Because of the new state standards, CPS students who meet or exceed grade standards actually dropped to 52.5 percent from 74.2 percent last year.
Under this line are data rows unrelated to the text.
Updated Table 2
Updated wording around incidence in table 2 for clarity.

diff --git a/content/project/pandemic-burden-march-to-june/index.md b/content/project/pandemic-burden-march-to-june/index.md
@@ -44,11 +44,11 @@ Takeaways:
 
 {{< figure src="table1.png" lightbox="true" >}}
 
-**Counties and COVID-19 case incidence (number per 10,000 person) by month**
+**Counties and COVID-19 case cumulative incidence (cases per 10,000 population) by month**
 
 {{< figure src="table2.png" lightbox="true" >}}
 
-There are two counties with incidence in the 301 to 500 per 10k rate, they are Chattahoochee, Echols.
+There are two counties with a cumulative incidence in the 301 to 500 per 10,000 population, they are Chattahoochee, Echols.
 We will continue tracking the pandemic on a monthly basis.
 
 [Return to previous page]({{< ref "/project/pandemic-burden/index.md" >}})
Yet, according to Emanuel and CPS data, if students had been measured by the same standards last year, then 50.7 percent would have qualified, meaning this year CPS could still claim an objective increase.
"The continued progress being made on the part of our students is encouraging, but there is more work to be done," said CPS Chief Executive Officer Barbara Byrd-Bennett in a statement. "The district, our school communities, elected officials and business leaders all share a responsibility to do everything possible to protect the investments made to support student growth and ensure our children can live up to their potential.
"Our school community faced a number of changes and challenges this past school year, including the strike, a lengthy community process around our utilization crisis and the implementation of both the full school day and Common Core curriculum, and our educators and school leaders deserve tremendous thanks for their commitment and dedication to their students and their learning during this time," she added.
"The longer school day is cumulative," Emanuel said, "and the greatest growth was shown in schools that started the longer day two years out." According to CPS, those 11 so-called pioneer schools saw three times the increase of all other schools on average, although CPS did admit those scores are "now just shy of of the district's overall average ISAT score."
Emanuel said that, combined with this spring's data showing the district's graduation rate at a record high, it proves CPS is "pointed in the right direction."
Emanuel declined to comment on the two federal lawsuits against CPS closings being argued this week, calling it "inappropriate."
"What goes on in the court, I don't want to comment on, because it's in court," Emanuel said. "But we're going to do what we need to do to make sure we're ready as a system and reflective of the commitment we've made to parents." Emanuel said he and CPS were already focused on the next school year starting Aug. 26.